Giel of the Hammer is the breaker of chains, humbler of the proud, the one who declares that each thing must have its limit. Those of his priests who are skilled in the law often oppose unjust indentures and contracts. He shares the great festival of the new year with Mithune. In the Republic, his priests often conduct funerals.

Caret of the Ball governs gambling and chance. Those who aspire to predict and take advantage of the patterns of randomness venerate him. His symbol is a lottery-ball inscribed with his sacred number four, or any implements of gambling, such as dice, cards or lots.

Mithune of the Lamp, the hermaphrodite, host of dusk and dawn, governs pleasure but also other activities prolonged through the night, such as the work of students and watchmen. He/she guards the winter and summer solstices against the threats of the Two Kings. Two orders of Mithune: the Silver Guild and Copper Guild of Sfyne
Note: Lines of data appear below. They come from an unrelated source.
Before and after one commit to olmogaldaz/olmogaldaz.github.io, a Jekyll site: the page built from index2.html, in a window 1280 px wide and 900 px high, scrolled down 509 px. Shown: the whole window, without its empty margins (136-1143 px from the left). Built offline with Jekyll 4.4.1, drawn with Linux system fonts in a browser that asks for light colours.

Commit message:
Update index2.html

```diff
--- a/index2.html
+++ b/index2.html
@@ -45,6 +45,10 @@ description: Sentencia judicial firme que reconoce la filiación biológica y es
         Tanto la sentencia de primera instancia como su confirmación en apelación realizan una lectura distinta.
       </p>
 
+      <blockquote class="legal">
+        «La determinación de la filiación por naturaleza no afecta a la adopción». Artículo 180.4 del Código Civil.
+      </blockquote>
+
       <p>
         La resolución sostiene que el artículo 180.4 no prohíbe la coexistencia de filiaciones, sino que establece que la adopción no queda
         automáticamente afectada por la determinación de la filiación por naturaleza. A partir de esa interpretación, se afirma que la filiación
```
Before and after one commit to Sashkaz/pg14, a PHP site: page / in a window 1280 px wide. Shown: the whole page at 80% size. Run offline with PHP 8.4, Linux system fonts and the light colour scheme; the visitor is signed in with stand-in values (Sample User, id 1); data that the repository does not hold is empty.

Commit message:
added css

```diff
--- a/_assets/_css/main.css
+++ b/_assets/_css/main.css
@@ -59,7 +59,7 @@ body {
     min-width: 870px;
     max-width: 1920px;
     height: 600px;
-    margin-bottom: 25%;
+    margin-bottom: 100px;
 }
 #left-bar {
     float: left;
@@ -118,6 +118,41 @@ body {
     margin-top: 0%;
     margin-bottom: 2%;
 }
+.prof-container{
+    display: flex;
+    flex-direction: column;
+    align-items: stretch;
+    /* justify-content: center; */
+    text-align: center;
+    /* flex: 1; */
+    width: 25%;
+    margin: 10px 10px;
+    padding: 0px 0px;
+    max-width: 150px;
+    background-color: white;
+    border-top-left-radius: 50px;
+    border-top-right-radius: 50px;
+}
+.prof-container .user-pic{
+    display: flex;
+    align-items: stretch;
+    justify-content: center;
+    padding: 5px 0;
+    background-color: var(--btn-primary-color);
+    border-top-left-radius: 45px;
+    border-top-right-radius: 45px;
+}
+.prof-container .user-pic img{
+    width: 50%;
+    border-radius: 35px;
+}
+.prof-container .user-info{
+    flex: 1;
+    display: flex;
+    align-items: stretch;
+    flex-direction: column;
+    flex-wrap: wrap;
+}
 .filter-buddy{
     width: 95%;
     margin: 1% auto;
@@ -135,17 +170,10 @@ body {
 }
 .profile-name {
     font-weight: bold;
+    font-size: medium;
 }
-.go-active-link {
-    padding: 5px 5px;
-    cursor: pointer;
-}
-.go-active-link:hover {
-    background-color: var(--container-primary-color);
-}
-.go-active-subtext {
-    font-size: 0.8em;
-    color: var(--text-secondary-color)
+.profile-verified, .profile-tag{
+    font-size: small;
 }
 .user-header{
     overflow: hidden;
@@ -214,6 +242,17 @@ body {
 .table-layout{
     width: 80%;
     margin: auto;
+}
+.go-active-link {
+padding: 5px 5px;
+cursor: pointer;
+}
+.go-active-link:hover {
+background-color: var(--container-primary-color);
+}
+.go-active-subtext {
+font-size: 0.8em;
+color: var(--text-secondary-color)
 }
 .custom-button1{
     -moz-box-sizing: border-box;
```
Bayet of the Mask is the god of choices, who gives each person the opportunity to change and to take different roles. Bayet is another god popular among those concerned about the afterlife and the fate of the dead.

The Old Four

Peran, Father of the Gods, god of rulership.

Pala, wife of Peran, goddess of virtue, thrift and the family.

Tor, keeper of the laws. Though older than Peran, tradition says that he lost the kingship of the gods, either through a drawing of lots or because their father favoured Peran (two variations of inheritance known in these lands).

Hule, god of victory, of all the Old Four probably has the friendliest relations with the Gods of Dissolution.

The First-and-All of the philosophers

Grandfather Night, the Boundless

Grandmother Fate, the Indestructible